## WHAT YOU WILL DO
Where a line in the material below has the string "README", please report it.

## DATA FOR THE TASK
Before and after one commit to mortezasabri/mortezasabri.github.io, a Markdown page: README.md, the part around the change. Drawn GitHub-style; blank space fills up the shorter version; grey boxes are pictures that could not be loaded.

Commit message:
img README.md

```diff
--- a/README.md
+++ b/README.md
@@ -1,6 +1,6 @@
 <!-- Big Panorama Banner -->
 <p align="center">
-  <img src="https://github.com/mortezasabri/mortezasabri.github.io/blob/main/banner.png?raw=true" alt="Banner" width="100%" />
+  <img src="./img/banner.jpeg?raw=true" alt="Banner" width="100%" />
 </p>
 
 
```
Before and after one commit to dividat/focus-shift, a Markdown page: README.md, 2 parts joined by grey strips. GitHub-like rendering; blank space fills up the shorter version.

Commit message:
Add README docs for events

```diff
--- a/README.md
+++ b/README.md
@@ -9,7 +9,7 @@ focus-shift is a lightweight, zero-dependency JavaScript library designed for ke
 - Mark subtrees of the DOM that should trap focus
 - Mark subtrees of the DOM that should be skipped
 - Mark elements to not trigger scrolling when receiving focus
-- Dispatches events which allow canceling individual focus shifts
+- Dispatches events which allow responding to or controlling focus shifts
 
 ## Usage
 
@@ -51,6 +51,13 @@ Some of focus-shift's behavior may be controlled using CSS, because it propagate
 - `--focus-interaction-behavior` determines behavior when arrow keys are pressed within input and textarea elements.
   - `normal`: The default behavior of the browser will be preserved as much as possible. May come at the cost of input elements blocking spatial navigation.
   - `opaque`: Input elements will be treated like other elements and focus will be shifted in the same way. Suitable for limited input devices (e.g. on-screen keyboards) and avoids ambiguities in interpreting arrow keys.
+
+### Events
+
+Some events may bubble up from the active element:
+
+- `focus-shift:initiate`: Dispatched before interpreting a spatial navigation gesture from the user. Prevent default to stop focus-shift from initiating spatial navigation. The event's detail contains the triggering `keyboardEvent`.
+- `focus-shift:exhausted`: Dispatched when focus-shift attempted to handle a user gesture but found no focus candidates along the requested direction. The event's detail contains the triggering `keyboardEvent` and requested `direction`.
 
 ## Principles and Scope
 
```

--

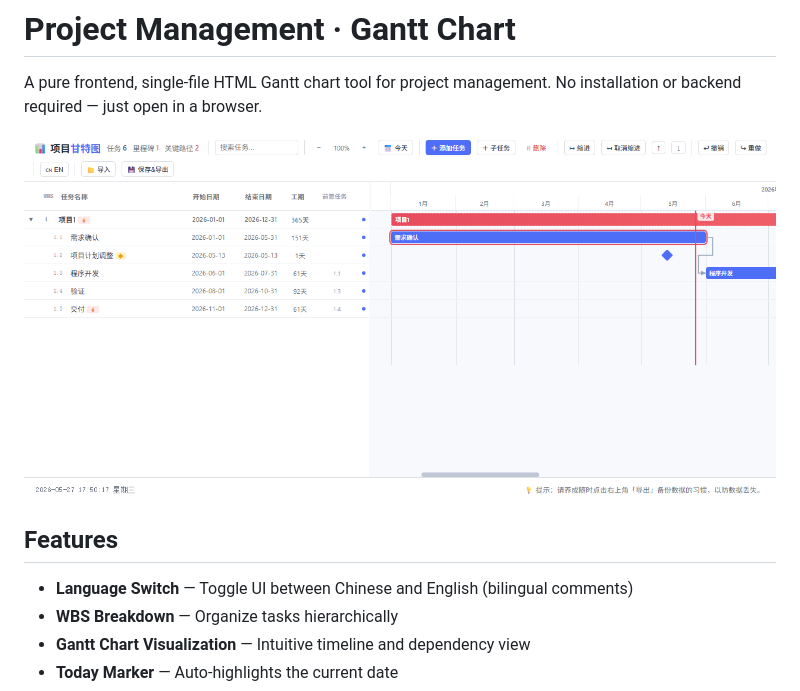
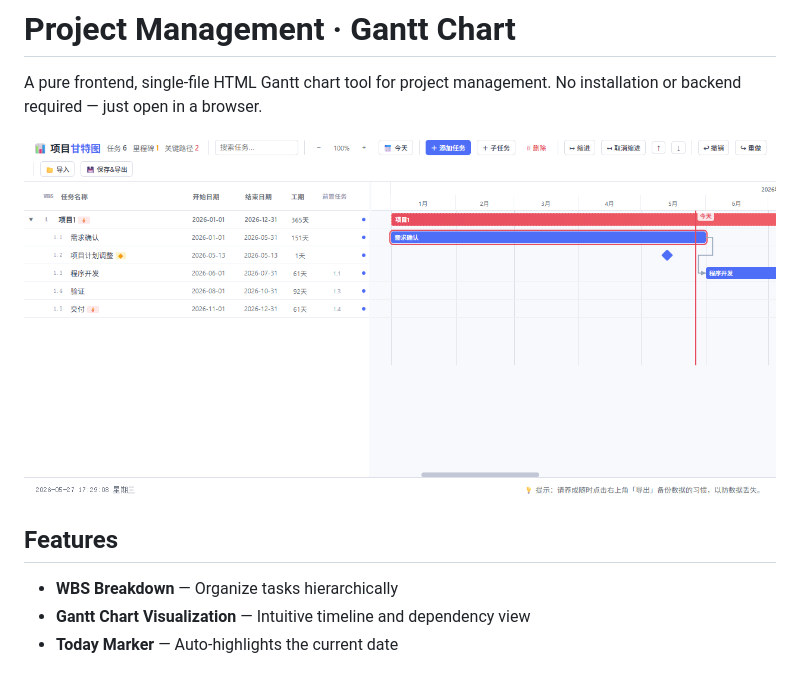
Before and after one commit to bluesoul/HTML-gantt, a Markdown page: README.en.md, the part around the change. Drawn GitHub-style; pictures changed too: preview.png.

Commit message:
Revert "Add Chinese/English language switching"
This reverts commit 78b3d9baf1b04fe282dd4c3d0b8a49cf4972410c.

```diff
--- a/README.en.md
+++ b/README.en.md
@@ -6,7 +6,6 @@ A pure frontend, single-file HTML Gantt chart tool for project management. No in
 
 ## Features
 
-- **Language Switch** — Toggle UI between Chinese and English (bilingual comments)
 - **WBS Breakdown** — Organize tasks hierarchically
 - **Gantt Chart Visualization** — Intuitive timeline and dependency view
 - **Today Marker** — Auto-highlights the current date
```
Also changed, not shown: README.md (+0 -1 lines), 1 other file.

## RESPONSE BELOW
Before and after one commit to mortezasabri/mortezasabri.github.io, a Markdown page: README.md, the part around the change. Drawn GitHub-style; blank space fills up the shorter version; grey boxes are pictures that could not be loaded.
img README.md
--- a/README.md
+++ b/README.md
Before and after one commit to dividat/focus-shift, a Markdown page: README.md, 2 parts joined by grey strips. GitHub-like rendering; blank space fills up the shorter version.
Add README docs for events
--- a/README.md
+++ b/README.md
Before and after one commit to bluesoul/HTML-gantt, a Markdown page: README.en.md, the part around the change. Drawn GitHub-style; pictures changed too: preview.png.
--- a/README.en.md
+++ b/README.en.md
Also changed, not shown: README.md (+0 -1 lines), 1 other file.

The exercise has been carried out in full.